We celebrate the efforts led by Rep. Alexandria Ocasio-Cortez (D-NY) and Sen. Ed Markey (D-MA) to move the United States back in the direction of addressing climate change, and call on lawmakers to confront environmental racism that is at the root of climate change. Seventy-nine percent of African American neighborhoods are polluted by the same smokestacks and vehicle exhaust pipes that warm the planet. Many of the places where African Americans live, work, play, and learn are targeted by polluting industries and heavy traffic transportation routes that contribute to missed school days, emergency room visits, and the United States being one of the largest contributors to greenhouses gases. Indeed, African Americans are also most at risk from climate change, and will have the greatest challenge in surviving and recovering from stronger storms, frequent flood events, and extreme heat waves.
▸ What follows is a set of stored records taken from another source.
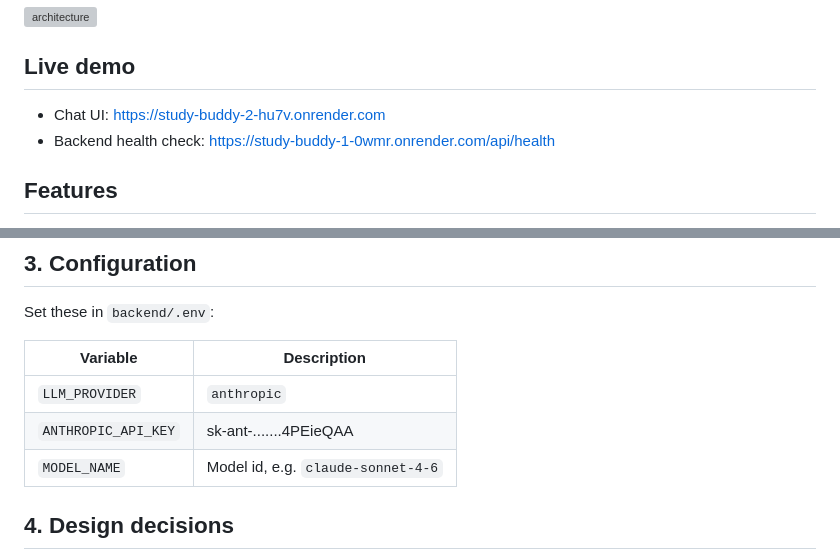
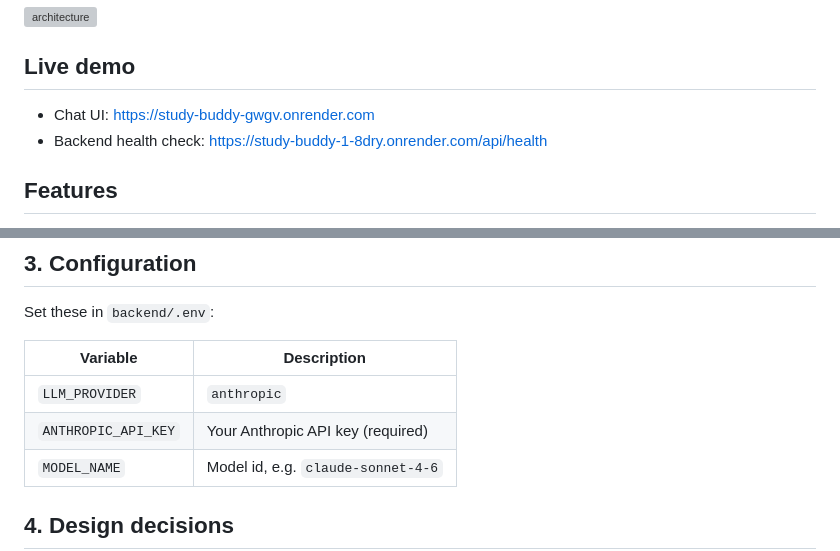
Before and after one commit to mdnafi-6824/study-buddy, a Markdown page: README.md, 2 parts joined by grey strips. Rendered like a GitHub page; grey boxes are pictures that could not be loaded.

Commit message:
Update live demo links to current Render URLs

```diff
--- a/README.md
+++ b/README.md
@@ -8,8 +8,8 @@ persistent per-session conversation with Claude.
 
 ## Live demo
 
-- Chat UI: https://study-buddy-2-hu7v.onrender.com
-- Backend health check: https://study-buddy-1-0wmr.onrender.com/api/health
+- Chat UI: https://study-buddy-gwgv.onrender.com
+- Backend health check: https://study-buddy-1-8dry.onrender.com/api/health
 
 ## Features
 
@@ -79,7 +79,7 @@ Set these in `backend/.env`:
 | Variable | Description |
 |---|---|
 | `LLM_PROVIDER` | `anthropic` |
-| `ANTHROPIC_API_KEY` | sk-ant-.......4PEieQAA |
+| `ANTHROPIC_API_KEY` | Your Anthropic API key (required) |
 | `MODEL_NAME` | Model id, e.g. `claude-sonnet-4-6` |
 
 ## 4. Design decisions
```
Pollution is a potent form of racial oppression on African Americans, who are predominantly located in states that refused to expand Medicare and also sued to undermine Obamacare and the Clean Power Plan.

The Green New Deal should be a “We Deal.” As Speaker Nancy Pelosi has reminded us: “Our diversity is our strength, but our unity is our power.” We are stronger together when people who have the most at stake are part of the decision-making on how we move forward to heal our communities and planet.


Dr. Beverly Wright, Founder & Executive Director
Deep South Center for Environmental Justice

Dr. Robert Bullard, Distinguished Professor of Urban Planning and Environmental Policy
Texas Southern University

Tina Johnson
Deep South Center for Environmental Justice